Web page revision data
※

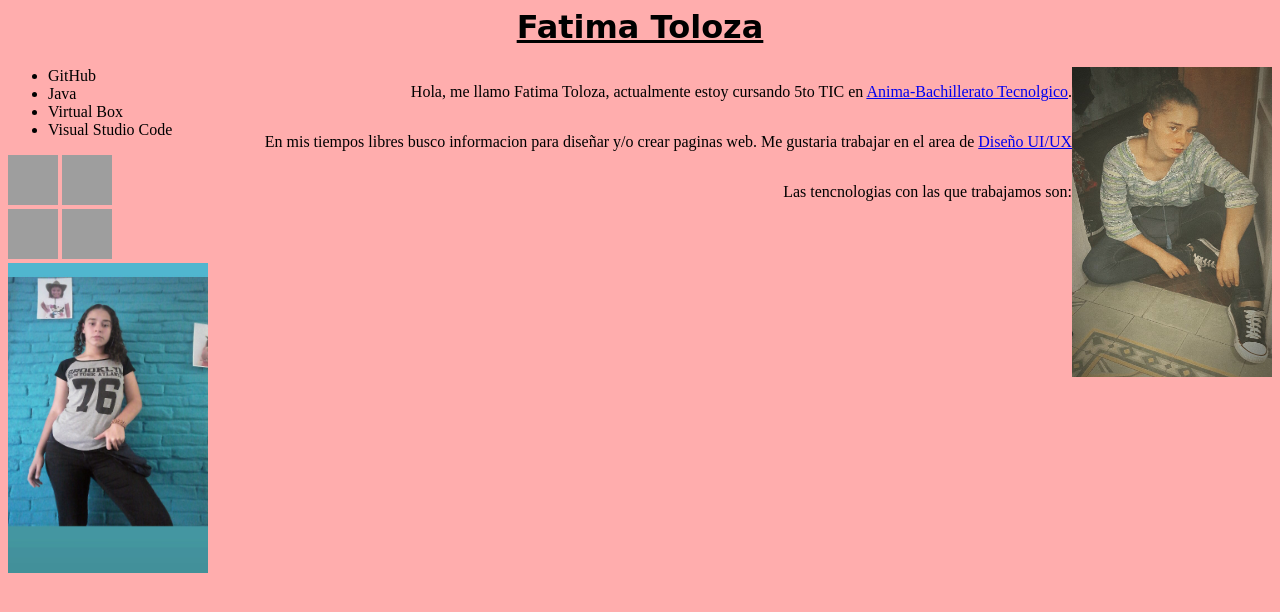
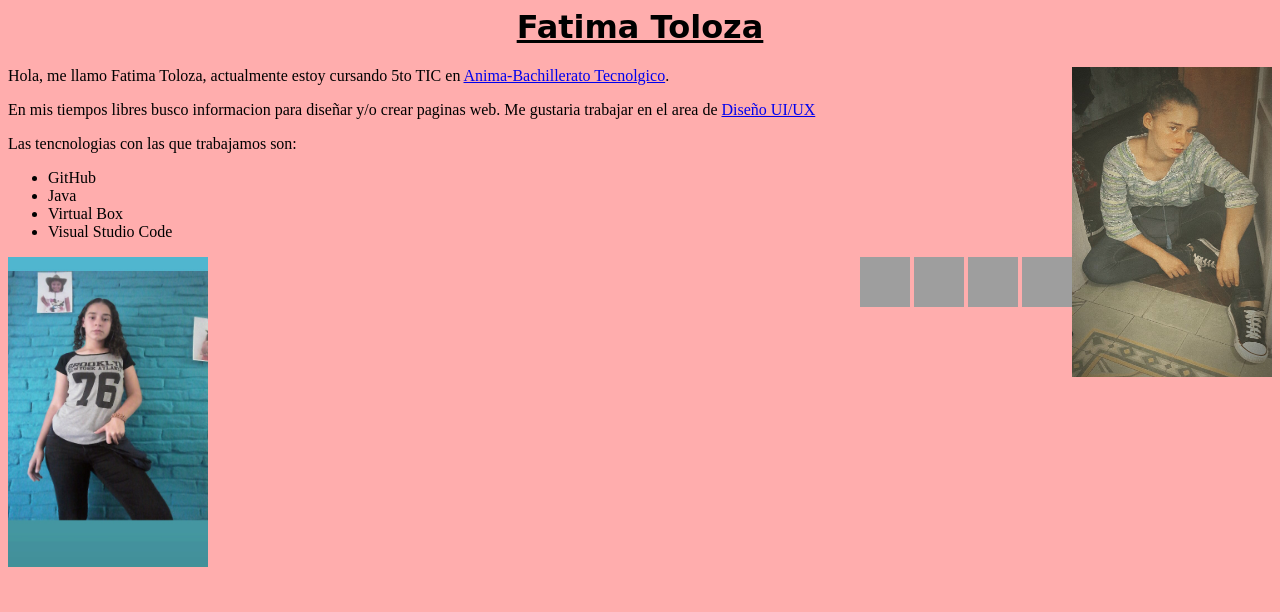
Before and after one commit to fatima16a/Dise_Web, a plain HTML site: page index.html in a window 1280 px wide. Drawn offline with Linux system fonts and the light colour scheme; grey boxes are pictures that could not be loaded.

Commit message:
Pagina de precentacion

```diff
--- a/index.html
+++ b/index.html
@@ -30,11 +30,9 @@
             <li>Virtual Box</li>
             <li>Visual Studio Code</li>
         </ul>
-        <div class="redesP">
+        <div class="redes">
           <a href="https://wa.me/59893700405"><img src="https://i.ibb.co/cDPBrSs/watpp.png" width="50" height="50"></a>
           <a href="https://instagram.com/fatytoloza?igshid=13bdvdjfcu8i5"><img src="https://i.ibb.co/9tR2NXy/insatgram.png" width="50" height="50"></a>
-        </div>
-        <div class="redesS">
           <a href="mailto://fatima.toloza@anima.ed.uy"><img src="https://i.ibb.co/MShtLWS/descarga.png" width="50" height="50"></a>
           <a href="https://www.linkedin.com/in/fatima-toloza-3349251b4/"><img src="https://i.ibb.co/2FNmFyp/Linkedin.png" width="50" height="50"></a>
         </div>
--- a/sty.css
+++ b/sty.css
@@ -4,9 +4,11 @@ h1 {
     text-decoration:underline;
     }
   p {
-    font-family: "Times New Roman";
+    font-family: underline
+    font-family New
+    "Times New Roman";
     text-align:start;
-    float:inline-end;
+    float:inline-endxgg;
   }
   ul{
     font-family: Star Wars;
@@ -15,13 +17,8 @@ h1 {
     float:inline-start;
   }
   .foto-s{
-    float:right;
+    float: right;
   }
-  .redesS{
-
-    float: unset;
+  .redes{
+    float: right;
   }
-  .redesP{
-
-    float: unset;
-  }
```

※

**About this exercise**: Reproduce the records above from their first line to the line bearing "Pagina de precentacion", both ends included, leaving every picture out.

**Answer**:
Before and after one commit to fatima16a/Dise_Web, a plain HTML site: page index.html in a window 1280 px wide. Drawn offline with Linux system fonts and the light colour scheme; grey boxes are pictures that could not be loaded.

Commit message:
Pagina de precentacion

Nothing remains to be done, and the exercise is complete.